sunnuntai 14. syyskuuta 2014

Working the neck

The guitar neck is a major wood work. That's what the Cumpiano book told, and I agree. Many different phases in the build, and quite a few jigs to make to get everything in place. Here are pictures of my neck process, short of fretboard, fretting and actual neck shaping. More of those hopefully tomorrow.

Stacking the heel. When the grain direction is the same
in each layer,  it's very hard to tell by a quick look that the
heel was not made of one piece with the neck

Keep 'em straight edged

Determining the neck angle with fingerboard

Copying the body-to-fingerboard angle with a
handy almost-a-straightedge-tool

The angle is copied at the neck heel...

And the disc sander table is adjusted accordingly...

…like that!

Truing the neck joint area

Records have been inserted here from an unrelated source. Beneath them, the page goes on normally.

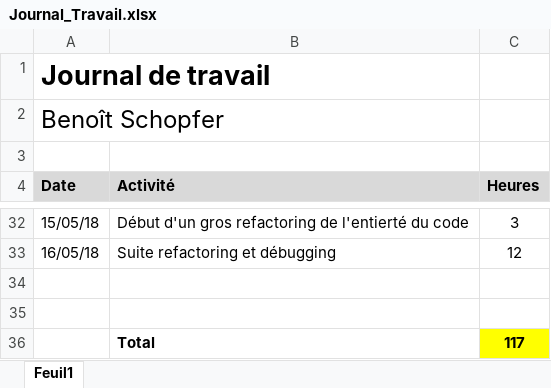
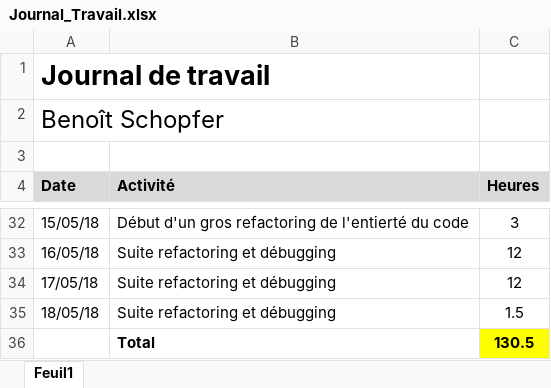
Before and after one commit to Nooka10/BlaajjPaint, an Excel workbook: Dossiers personnels/Benoît/Journal_Travail.xlsx, sheet Feuil1, drawn as a sheet; only a part is shown, gaps mark what is left out; values as stored, in another font and other column widths than the file's, no borders; the diff names each change by its address in the sheet, - before the commit and + after, or states it on an @@ line.

Commit message:
Refactoring et javadoc des classes Crop, Hand, Move, ParamCropController et ParamTextController!
Ca sera tout pour ce soir...! ^^

```diff
--- a/Dossiers personnels/Benoît/Journal_Travail.xlsx (sheet Feuil1)
+++ b/Dossiers personnels/Benoît/Journal_Travail.xlsx (sheet Feuil1)
-row 34: (empty)
+row 34: 17/05/18 | Suite refactoring et débugging | 12
-row 35: (empty)
+row 35: 18/05/18 | Suite refactoring et débugging | 1.5
-C36 (Heures): 117
+C36 (Heures): 130.5
```
Also changed, not shown: 22 other files.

Jig for drilling the holes for neck attachment threaded bolts 

Don't go too deep!

Twist them in!

Deep enough to sand some curve for the joint

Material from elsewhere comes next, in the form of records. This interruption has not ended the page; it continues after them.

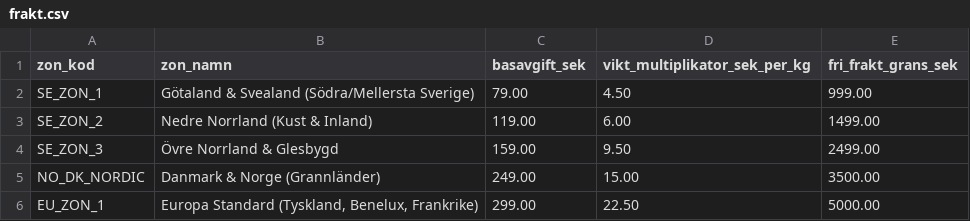
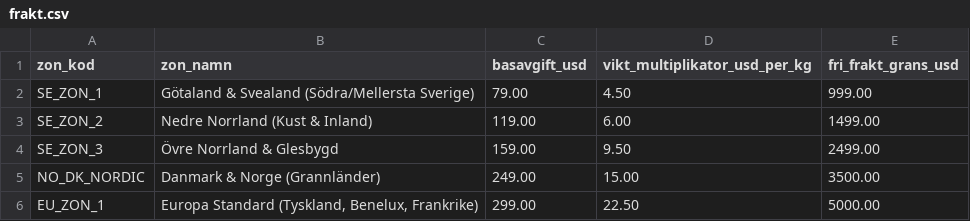
Before and after one commit to Equilibrium239/ShoppingSitePhP, a CSV file: my-app/rest/frakt.csv, drawn as a sheet.

Commit message:
part 1 and 2 from frakt is completed

```diff
--- a/my-app/rest/frakt.csv
+++ b/my-app/rest/frakt.csv
@@ -1,2 +1,2 @@
-zon_kod,zon_namn,basavgift_sek,vikt_multiplikator_sek_per_kg,fri_frakt_grans_sek
+zon_kod,zon_namn,basavgift_usd,vikt_multiplikator_usd_per_kg,fri_frakt_grans_usd
 SE_ZON_1,"Götaland & Svealand (Södra/Mellersta Sverige)",79.00,4.50,999.00
```
Also changed, not shown: 2 other files.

The same jig is used to drill holes to the soundbox

First fit!

Some tedious sanding with very short strokes and lots of down pressure required.
If the neck tilts during sanding, the joint fit is lost.

Checking the right angle

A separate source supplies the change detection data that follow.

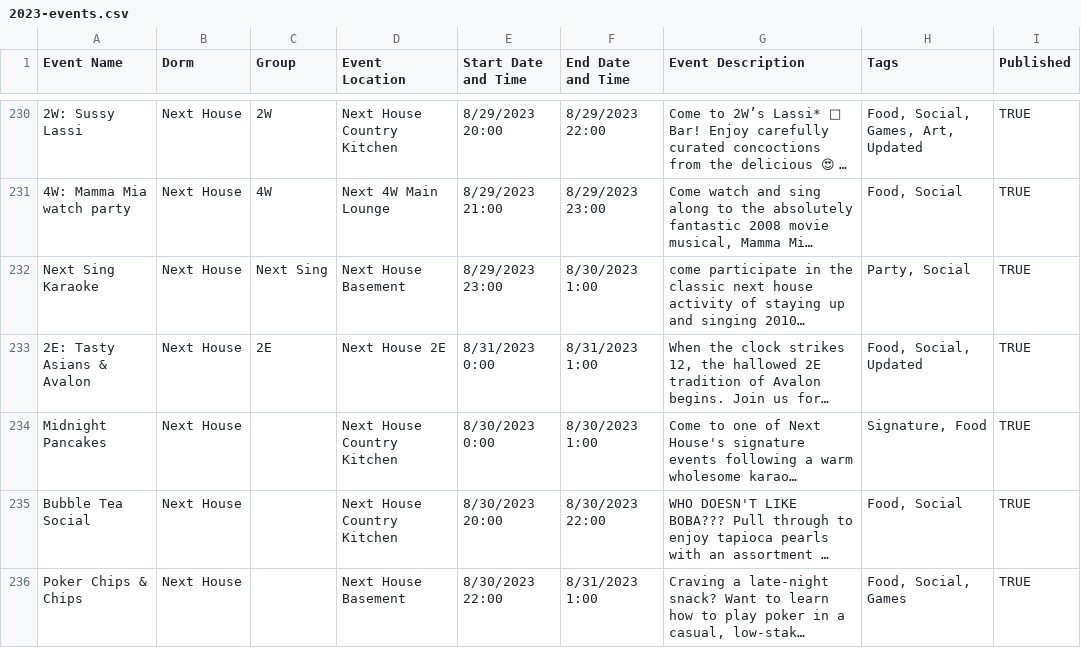
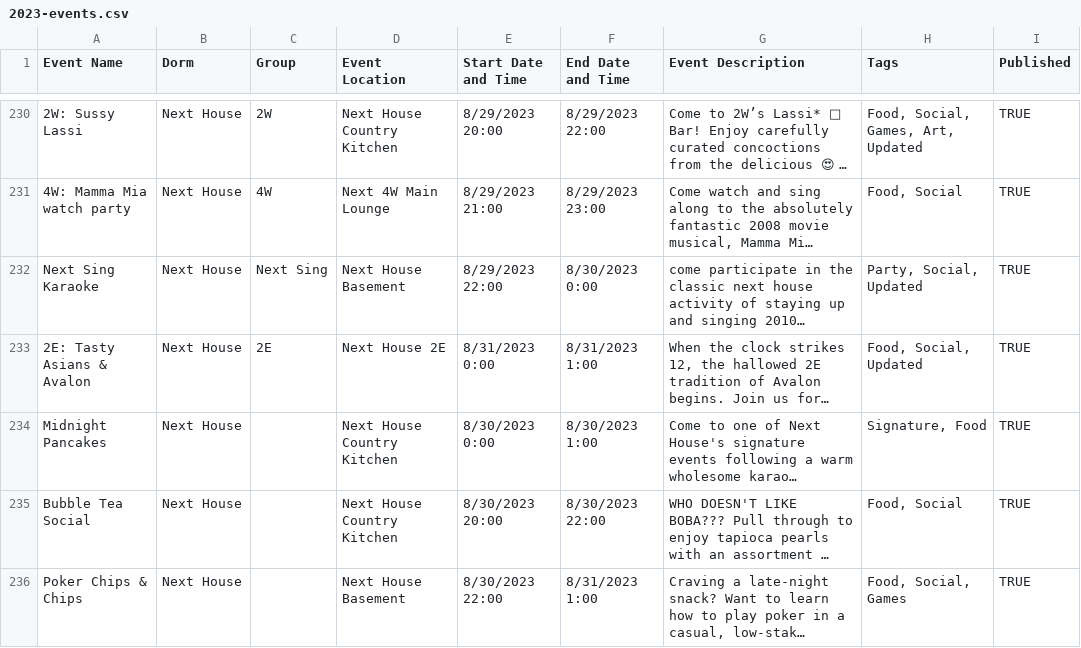
Before and after one commit to mit-dormcon/t-rex, a CSV file: events/2023-events.csv, drawn as a sheet; only a part is shown, gaps mark what is left out; long unchanged cells end in …; the diff names each change by its address in the sheet, - before the commit and + after, or states it on an @@ line.

Commit message:
update next karaoke event

```diff
--- a/events/2023-events.csv
+++ b/events/2023-events.csv
-E232 (Start Date and Time): 8/29/2023 23:00
+E232 (Start Date and Time): 8/29/2023 22:00
-F232 (End Date and Time): 8/30/2023 1:00
+F232 (End Date and Time): 8/30/2023 0:00
-H232 (Tags): Party, Social
+H232 (Tags): Party, Social, Updated
```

Jig to route channels for under the fretboard alignment bars

I fill these cavities with mahogany that is glued in the neck
 side and attached with screws in the guitar side.
This increases rigidity and enhances sustain remarkably.
And gets me rid of the mortice and tenon routing of the
whole neck heel length, which makes it a lot easier to fit the
neck with just sanding paper.

Routing slots for graphite bars. An extra neck blank
doubles as a fence for router.

No future twisting expected!

Threaded bolts are installed in the mahogany bars,
which are later glued to the underside of the fretboard extension.
This allows a totally glue free installation (and pain free removal) of the neck


Gluing on the head plate veneer with thin maple sandwich
Headstock shape
Already looking guitarish
A jig to make the tuning post holes for slot-head guitar. Don't drill too deep!
Routing the string slots with a simple jig and a guided router base
Tasmanian blackwood veneer
This is the underside of the headstock slotting jig
the center dovel centers the slot for both sides
A test run with a set of extremely bad tuners that will
never go to any guitar but look ok (former Blueridge guitar machines)

Next up: Fingerboard, fretting and neck shaping. Stay tuned, Internet!

2 kommenttia:

Steamsoup kirjoitti...

Makeeeta stuffia kaverilla! ihan professionaalia jälkeä verrattuna nuista ekoista tohon viimeseen! laavasin koko blogisi lävitse kun stekkailin että voiko tässä oulu kylän pahasessa rakentaa missään kitaroita :D! ite kans jonkin verran harrastelen tätä itse visuaalista puolta eniten että teen kaiken maailman modauksia resuista kitaroista :)

Janne Koskela kirjoitti...

Tuuhan joku päivä käymään ja kahtomaan paikan päälle niin turistaan projekteista. Koko blogin läpilukeminen on kyllä hatunnoston arvoinen suoritus!